Make Fake DB Connection

Because Sequelize Mock is meant to be a drop-in replacement for testing, it mirrors Sequelize in many ways including the base object's functionality. As such, you'll want to setup a fake DB connection, though you don't need any actual connection data.

var SequelizeMock = require('sequelize-mock');

var dbMock = new SequelizeMock();

Creating Mock Objects

Once you've installed the module, you can include it in your test code and define your Mock objects. Mock objects are defined with db.define([tablename, ] defaultValues, options).

var UserMock = dbMock.define('user', {
    firstName: 'Jane',
    lastName: 'Doe',
    email: ''
}, {
    instanceMethods: {
        getFullName: function () {
            return this.get('firstName') + ' ' + this.get('lastName');

Swapping Model for Mocks

Using Sequelize.import()

In SequelizeMock, we provide the same import() functionality that Sequelize provides, with the added ability to override any given imported path with your mock paths.

Using the $overrideImport method, you can simply define a mapping between your model and your mock object.

// If your Sequelize code looks like this

// Your test code can simply override the import so your code will function as expected
sequelize.$overrideImport('./users/model.js', './users/mock.js');

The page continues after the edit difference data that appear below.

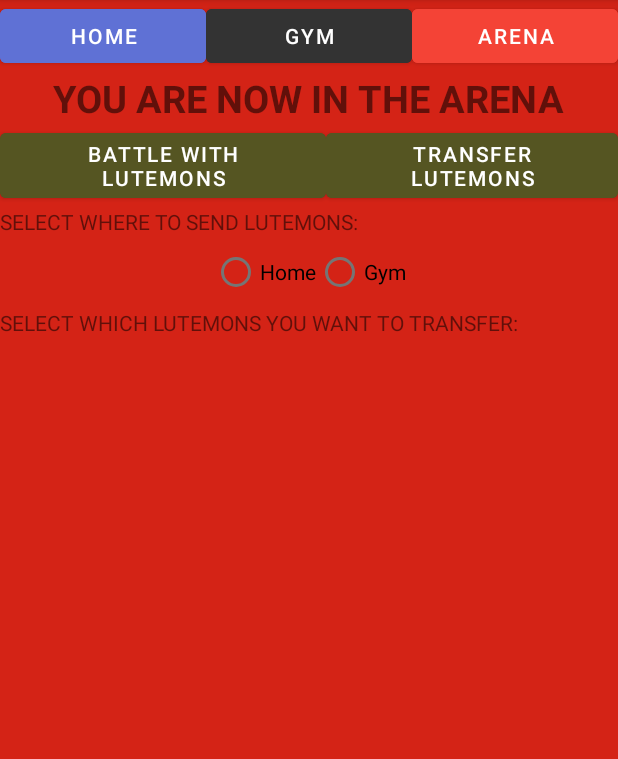
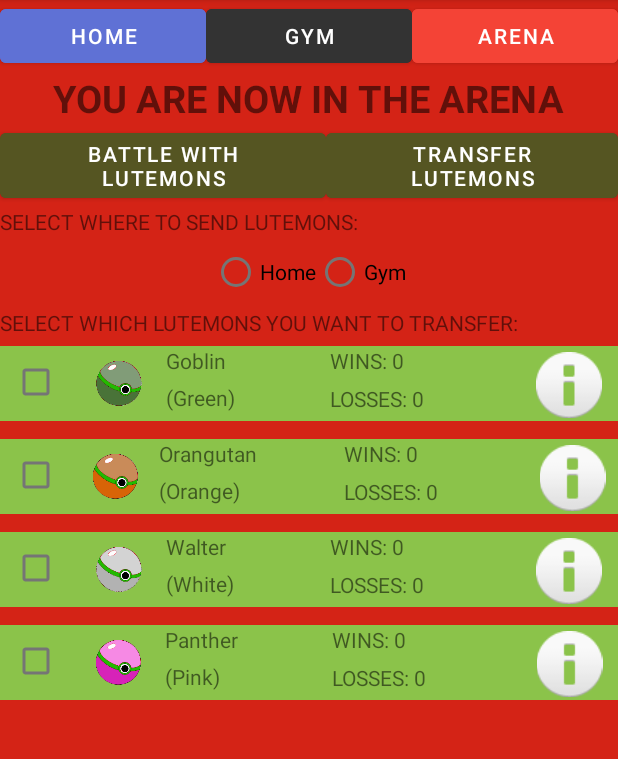
Before and after one commit to jrkaseva/LUT-Harjoitustyo, an Android app: the screen it shows after launch (MainActivity), after a tap on "ARENA", on a phone screen of 412 x 824 dp, the part 84-843 px from its top. Run offline under Robolectric (Android 15) with nearby library versions, the phone set to English and light mode, and no system bars.

Commit message:
Cleaning + added testing lutemons to be generated automatically. (2 for home, 2 for gym and 4 for arena)

```diff
--- a/HarjoitusTyo/app/src/main/java/com/example/lutemongame/Game/Fragments/ArenaFragment.java
+++ b/HarjoitusTyo/app/src/main/java/com/example/lutemongame/Game/Fragments/ArenaFragment.java
@@ -12,7 +12,6 @@ import android.os.Bundle;
 import android.view.LayoutInflater;
 import android.view.View;
 import android.view.ViewGroup;
-import android.view.Window;
 import android.widget.Button;
 import android.widget.ImageView;
 import android.widget.RadioGroup;
@@ -86,8 +85,6 @@ public class ArenaFragment extends Fragment {
     @SuppressLint("SetTextI18n")
     public void showLutemonFight(){
         Dialog dialog = new Dialog(getActivity());
-
-        dialog.requestWindowFeature(Window.FEATURE_NO_TITLE);
         dialog.setCancelable(false);
         dialog.setContentView(R.layout.dialog_fight);
 
--- a/HarjoitusTyo/app/src/main/java/com/example/lutemongame/MainActivity.java
+++ b/HarjoitusTyo/app/src/main/java/com/example/lutemongame/MainActivity.java
@@ -9,6 +9,12 @@ import android.view.View;
 import android.widget.LinearLayout;
 import android.widget.Toast;
 
+import com.example.lutemongame.Game.Areas.Home;
+import com.example.lutemongame.Game.Creatures.Black;
+import com.example.lutemongame.Game.Creatures.Green;
+import com.example.lutemongame.Game.Creatures.Orange;
+import com.example.lutemongame.Game.Creatures.Pink;
+import com.example.lutemongame.Game.Creatures.White;
 import com.example.lutemongame.Game.Fragments.ArenaFragment;
 import com.example.lutemongame.Game.Fragments.GymFragment;
 import com.example.lutemongame.Game.Fragments.HomeFragment;
@@ -36,6 +42,7 @@ public class MainActivity extends AppCompatActivity {
         getSupportFragmentManager().beginTransaction()
                 .replace(R.id.frameMain, new HomeFragment())
                 .commit();
+        createTestLutemons();
     }
 
     @Override
@@ -91,4 +98,23 @@ public class MainActivity extends AppCompatActivity {
                 .commit();
         layoutButtons.setBackgroundResource(R.color.home);
     }
+
+    public void createTestLutemons(){
+        // Creating default Lutemons for testing
+        Home Storage = Home.getInstance();
+        Storage.createLutemon(new Green("Goblin"));
+        Storage.createLutemon(new Orange("Orangutan"));
+        Storage.createLutemon(new White("Walter"));
+        Storage.createLutemon(new Pink("Panther"));
+        Storage.createLutemon(new Black("Betty"));
+        Storage.createLutemon(new Black("Panther"));
+        Storage.createLutemon(new Pink("Flamingo"));
+        Storage.createLutemon(new White("Winter"));
+        Storage.sendToBattleField(1);
+        Storage.sendToBattleField(2);
+        Storage.sendToBattleField(3);
+        Storage.sendToBattleField(4);
+        Storage.sendToTrain(5);
+        Storage.sendToTrain(6);
+    }
 }
```
Also changed, not shown: HarjoitusTyo/app/src/main/res/layout/dialog_fight.xml (+7 -5 lines).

// Now an import for your users model will actually import your user mock file instead
sequelize.import('./users/model.js'); // Will load './users/mock.js' instead

Note that relative paths are relative to the file calling the import function, and not to your test code.

Using require()

There are a number of libraries out there that can be used to replace require() dependencies with mock objects. You can simply use one of these libraries to replace the Sequelize Mock object into your code and it should run exactly as you would expect.

Here is an example of doing so with proxyquire

var UserMock = dbMock.define('user', {
    username: 'testuser',

var proxyquire = require('proxyquire');

var myModule = proxyquire('user.controller', {
    './user.model': UserMock

Some Mock Injection Libraries

Writing Tests

Once you've got your mock models created, you're ready to start testing! Your mocks will function in almost the same way as your original models, with the exception that you don't need to rely on a database to be able to run tests.

Here is a sample function I may want to test with my mock objects

exports.getUserEmail = function (userId) {
    return User.findOne({
        where: {
            id: userId,
    }).then(function (user) {

        // Return user email in format for email client use
        return user.getFullName() + ' <' + user.get('email') + '>';


For this function, a test might look something like this:

describe('#getUserEmail', function () {
    it("should return a user's email in NAME <EMAIL> format", function (done) {
        myModule.getUserEmail(1).then(function (email) {

            // Given the defined Mock object above, the default values should be used for all the values
            email.should.equal('Jane Doe <>')